Even as venues begin reopening and live theatrical activity begins ramping up, the virtual theatre that’s sustained us over the past fifteen months of madness and mayhem is still taking place. This past weekend marked the latest monthly meeting of the classics reading series I belong to, Dead Playwright’s Society. We read King Lear this month; they asked me to play the Fool. As familiar a play as King Lear is, this was nevertheless a rare treat, as rather than read the Folio or the standard Arden edition, we were reading the First Quarto edition of the play.
Many of Shakespeare’s plays exist in multiple variations, with (oftentimes pirated) Quarto editions published during Shakespeare’s lifetime, prior to the standard source for his texts, the First Folio, being compiled and published in 1623. The First Quarto edition of Lear, published in 1608, is a unique case given the number of ways it diverges from the Folio text; there’s a school of scholarly criticism which holds that the Folio and Quarto texts represent two separate revisions by Shakespeare of the same material. This theory was popularized by a landmark collection of scholarly essays in 1983, The Division of the Kingdoms. These essays were still making considerable waves when I was an English major undergraduate, [redacted] years ago, so I was excited to learn that we were doing this reading of the Quarto to examine precisely these sorts of questions. I planned to spend the days before the reading surfing the web to do some further research; surely, in all the [redacted] decades since I was in college, there’s been even more scholarship on this topic for me to soak up.
And I’m sure there is, but it’s not on the internet.
It’s not that there’s no Shakespearean content on the web, of course. Search a topic like “King Lear Quarto” or what have you, and you’ll get plenty of hits. But from what I’ve seen, those hits fall in one of two categories. Some are overviews that have been commissioned by theater companies to correspond with their productions (archived, of course, from back when in-person productions were a thing). Those tend to provide a basic overview, whatever the theater company feels help increase enjoyment of the production without overwhelming the casual theatergoer. The other category consists of student aids, study guides, and book reports, aimed at students. (I’m going to assume, given the basic nature of the material, that these are high school students – I don’t want to think about the alternatives.) If you’re a high school student and looking for that kind of a summary, then you’re in luck – the internet has you covered. But if you’re looking for more complicated material, for some sort of scholarly or other more advanced material, then you won’t find it on the internet.
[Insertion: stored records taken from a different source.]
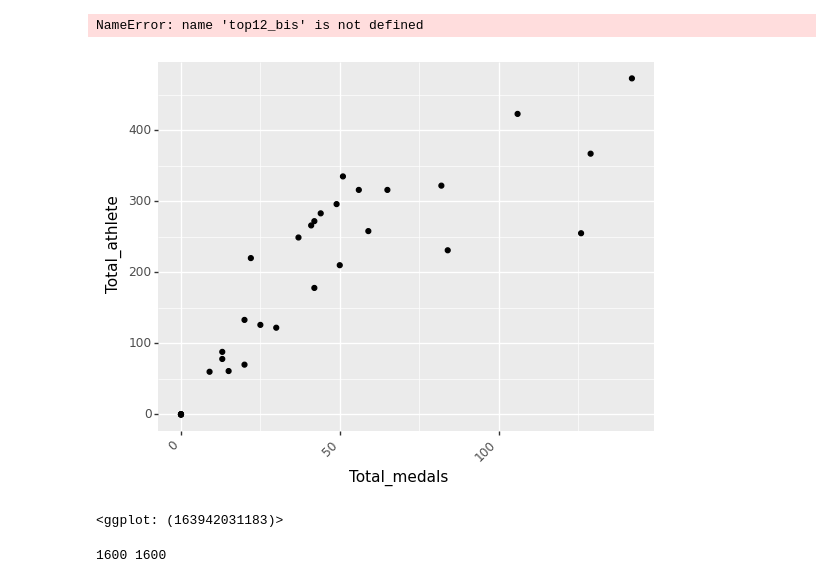
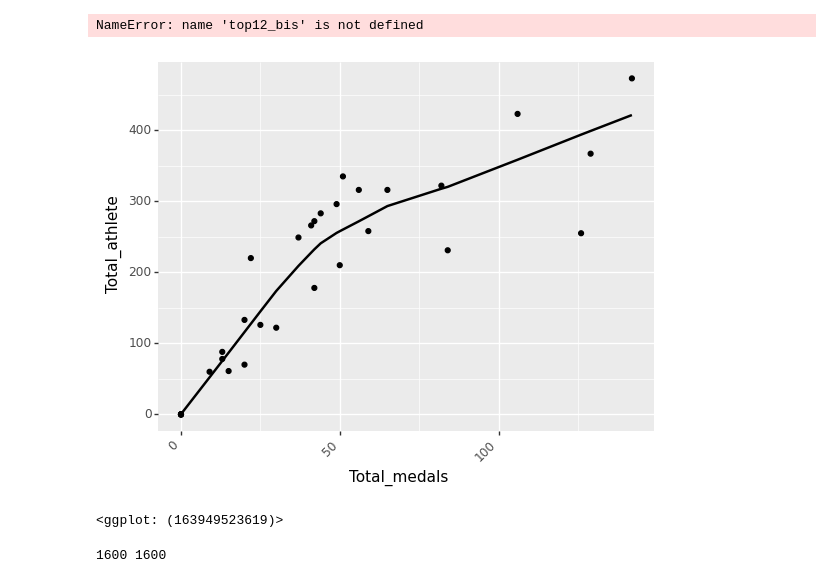
Before and after one commit to brmuloot/Jeux-Olympiques, a Jupyter notebook: Jeux_olympiques.ipynb, the cells around one changed output. Saved outputs shown, nothing was run; the diff lists cells and outputs as text; code cells hidden in the pictures.

```diff
--- a/Jeux_olympiques.ipynb
+++ b/Jeux_olympiques.ipynb
@@ -312,12 +312,13 @@ NameError: name 'top12_bis' is not defined
 # %%
 (
     p9.ggplot(data=data_athlete_medaille, mapping =  p9.aes(x='Total_medals', y='Total_athlete'))
     + p9.geom_point()
     + p9.theme(axis_text_x = p9.element_text(angle=45, hjust=1))
+    + p9.geom_smooth()
 )
 # %% [output]
-[figure, old version]
+[figure, new version]
-<ggplot: (163942031183)>
+<ggplot: (163949523619)>
 # %%
 discipline = list(data.discipline_title.unique())
 year = []
```
Also changed, not shown: parts of 48 cells of this notebook.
You won’t find it for free, anyway. What you will find, if you look hard enough, are brief abstracts of the type of scholarly articles I’m referring to. Perhaps a few tantalizing sentences, a glimmer of the treasures that are supposed to be waiting for you in this great virtual storehouse of humanity’s knowledge. The rest of it, however, requires you sign up for an academic subscription service. Much like newspapers or magazines, or new services like Substack, you have to pay upfront to have any chance of learning from this material.
It’s not like I don’t understand the need to pay for content. And it’s not like books like the original Division of the Kingdoms can’t be purchased to read at one’s leisure. (Though I don’t recommend looking up the price of out-of-print academic books on Amazon – not if you have any heart ailments or nervous conditions, at any rate, because those are some extremely large numbers.) But I do believe this is indicative of a larger problem. There’s a reason why we’re awash in misinformation and propaganda these days – the purveyors of that stuff make sure their content is free, and disseminated on the internet far and wide, while the useful information that might combat it is hidden behind a paywall. There’s an economic dictum that bad money drives out good, and you can say much the same thing about information.
I’m not sure what the answer is, but we need to figure out some sort of model to work around the paywall problem. Maybe figure out an internet library system – some portion of our tax dollars goes towards a means of making all content free for a fixed period of time per month, or something like that. I hope somebody can figure out details and logistics. Because I still want to believe that information is the best defense against madness and mayhem.